Think that the IRS loves to charge penalties? No! They want to help taxpayers avoid penalties. To raise awareness, the IRS recently launched a new “Pay as You Go, So You Don’t Owe” web page, with tips and resources designed to help taxpayers. Portions of the site focus on self-employed taxpayers, including those with side gigs. The sharing economy page explains tax withholding and estimated tax payments to reduce or avoid tax penalties.

Tax Scam Calls Still Happening

It’s still happening. It happened to me just last week. I came home to a voicemail telling me that four warrants are out for my arrest and I need to pay up or turn myself in. Of course, the caller conveniently provided a callback number. The caller also sounded automated. Who would fall for that? You might be surprised…


Hundreds of unsuspecting taxpayers are still being defrauded of thousands of dollars. Otherwise, the scam callers would stop. It wouldn’t be worth their time. Taxpayers should not take the bait and fall for this trick. But it can be really intimidating to get a threatening call about what is already a scary topic – your taxes.


Four tips to help taxpayers avoid getting scared enough to become a scam victim:


  1. The IRS initiates most contacts through regular mail delivered by the United States Postal Service.


  1. The real IRS will not:
  • Call to demand immediate payment
  • Call someone who owes taxes without first sending a bill in the mail
  • Demand tax payment without allowing the taxpayer to appeal the amount owed
  • Require a taxpayer to pay in a certain way, such as with a prepaid debit card
  • Ask for credit or debit card numbers over the phone
  • Threaten to bring in law enforcement to arrest a taxpayer who doesn’t pay
  • Threaten a lawsuit


  1. Special circumstances when the IRS will come to a home or business include:
  • When a taxpayer has an overdue tax bill
  • When the IRS needs to secure a delinquent tax return or a delinquent employment tax payment
  • To tour a business as part of an audit
  • As part of a criminal investigation


  1. IRS Revenue Agents who may conduct a visit to a taxpayers home or business carry two forms of official identification that have serial numbers.
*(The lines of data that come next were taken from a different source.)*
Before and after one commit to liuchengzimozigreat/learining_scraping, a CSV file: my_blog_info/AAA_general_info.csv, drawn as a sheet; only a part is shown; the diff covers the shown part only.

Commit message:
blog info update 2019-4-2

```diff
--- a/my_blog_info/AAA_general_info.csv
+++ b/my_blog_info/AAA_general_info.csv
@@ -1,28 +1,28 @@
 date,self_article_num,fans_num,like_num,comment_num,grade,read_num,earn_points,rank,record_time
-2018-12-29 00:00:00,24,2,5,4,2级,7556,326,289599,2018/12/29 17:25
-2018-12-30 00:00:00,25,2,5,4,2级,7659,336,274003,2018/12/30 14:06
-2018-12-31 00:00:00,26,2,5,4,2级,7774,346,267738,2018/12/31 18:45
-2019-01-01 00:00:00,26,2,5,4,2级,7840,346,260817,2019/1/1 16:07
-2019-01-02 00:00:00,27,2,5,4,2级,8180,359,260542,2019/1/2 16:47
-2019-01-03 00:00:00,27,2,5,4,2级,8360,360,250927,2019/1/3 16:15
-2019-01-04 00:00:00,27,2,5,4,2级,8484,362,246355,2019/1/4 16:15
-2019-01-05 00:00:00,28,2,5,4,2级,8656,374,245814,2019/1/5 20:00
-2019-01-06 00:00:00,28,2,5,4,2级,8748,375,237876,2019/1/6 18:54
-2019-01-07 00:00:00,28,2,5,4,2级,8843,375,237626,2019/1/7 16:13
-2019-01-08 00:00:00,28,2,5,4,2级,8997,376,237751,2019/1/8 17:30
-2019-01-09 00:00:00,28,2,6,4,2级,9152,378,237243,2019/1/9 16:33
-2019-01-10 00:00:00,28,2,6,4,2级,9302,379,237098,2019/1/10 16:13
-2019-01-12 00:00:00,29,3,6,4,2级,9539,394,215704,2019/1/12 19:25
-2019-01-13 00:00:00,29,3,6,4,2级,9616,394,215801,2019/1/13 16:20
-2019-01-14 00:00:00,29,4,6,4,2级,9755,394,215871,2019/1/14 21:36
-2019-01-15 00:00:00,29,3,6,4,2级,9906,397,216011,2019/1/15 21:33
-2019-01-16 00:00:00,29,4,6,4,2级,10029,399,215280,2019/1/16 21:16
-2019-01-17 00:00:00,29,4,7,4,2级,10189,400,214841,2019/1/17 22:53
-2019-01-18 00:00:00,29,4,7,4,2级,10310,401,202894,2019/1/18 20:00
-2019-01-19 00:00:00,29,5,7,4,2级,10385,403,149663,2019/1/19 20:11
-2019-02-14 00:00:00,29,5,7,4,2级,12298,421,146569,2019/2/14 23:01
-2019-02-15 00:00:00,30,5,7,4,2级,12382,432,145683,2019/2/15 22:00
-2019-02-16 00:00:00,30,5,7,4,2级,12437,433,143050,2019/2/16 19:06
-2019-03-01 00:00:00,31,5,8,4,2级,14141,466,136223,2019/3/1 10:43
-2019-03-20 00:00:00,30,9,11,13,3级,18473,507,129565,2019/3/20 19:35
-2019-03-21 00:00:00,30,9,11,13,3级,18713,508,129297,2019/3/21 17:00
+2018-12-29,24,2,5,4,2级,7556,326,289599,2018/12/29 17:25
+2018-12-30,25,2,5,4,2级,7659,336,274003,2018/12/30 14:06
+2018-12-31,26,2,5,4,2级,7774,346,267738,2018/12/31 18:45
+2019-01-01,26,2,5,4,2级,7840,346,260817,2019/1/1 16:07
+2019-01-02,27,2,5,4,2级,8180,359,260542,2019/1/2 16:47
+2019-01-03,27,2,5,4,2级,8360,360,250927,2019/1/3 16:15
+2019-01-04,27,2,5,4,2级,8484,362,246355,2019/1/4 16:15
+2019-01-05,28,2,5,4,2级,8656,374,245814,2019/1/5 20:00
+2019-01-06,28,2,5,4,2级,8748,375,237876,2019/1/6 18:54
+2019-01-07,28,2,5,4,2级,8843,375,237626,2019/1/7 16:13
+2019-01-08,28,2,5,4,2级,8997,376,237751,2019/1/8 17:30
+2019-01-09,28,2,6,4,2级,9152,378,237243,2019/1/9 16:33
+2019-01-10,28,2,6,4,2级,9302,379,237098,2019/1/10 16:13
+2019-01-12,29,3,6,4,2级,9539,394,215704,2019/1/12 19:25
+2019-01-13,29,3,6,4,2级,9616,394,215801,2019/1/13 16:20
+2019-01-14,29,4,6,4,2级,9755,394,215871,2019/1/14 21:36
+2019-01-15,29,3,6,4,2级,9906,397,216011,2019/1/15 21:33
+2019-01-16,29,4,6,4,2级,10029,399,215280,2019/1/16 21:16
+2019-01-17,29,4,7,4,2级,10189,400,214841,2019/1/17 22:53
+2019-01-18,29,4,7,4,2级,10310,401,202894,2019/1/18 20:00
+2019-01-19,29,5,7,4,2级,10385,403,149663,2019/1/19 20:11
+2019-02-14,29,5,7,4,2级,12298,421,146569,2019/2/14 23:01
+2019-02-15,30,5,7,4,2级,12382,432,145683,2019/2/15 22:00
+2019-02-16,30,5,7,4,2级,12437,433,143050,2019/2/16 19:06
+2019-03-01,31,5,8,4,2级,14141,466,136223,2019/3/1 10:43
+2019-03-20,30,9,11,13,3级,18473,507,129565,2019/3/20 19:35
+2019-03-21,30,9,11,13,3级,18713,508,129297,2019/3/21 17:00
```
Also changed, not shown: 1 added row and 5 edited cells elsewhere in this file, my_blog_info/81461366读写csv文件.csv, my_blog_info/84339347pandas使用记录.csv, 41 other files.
Taxpayers can check both IDs. Revenue Agents conducting audits may call taxpayers to set up appointments, after having first notified them by mail. By the time the IRS visits a taxpayer at home, the taxpayer would be well aware of the audit.


Have you been called or visited by someone impersonating the IRS? Don’t be scared or intimidated. Hang up the phone and visit for information about how to detect and report tax scams.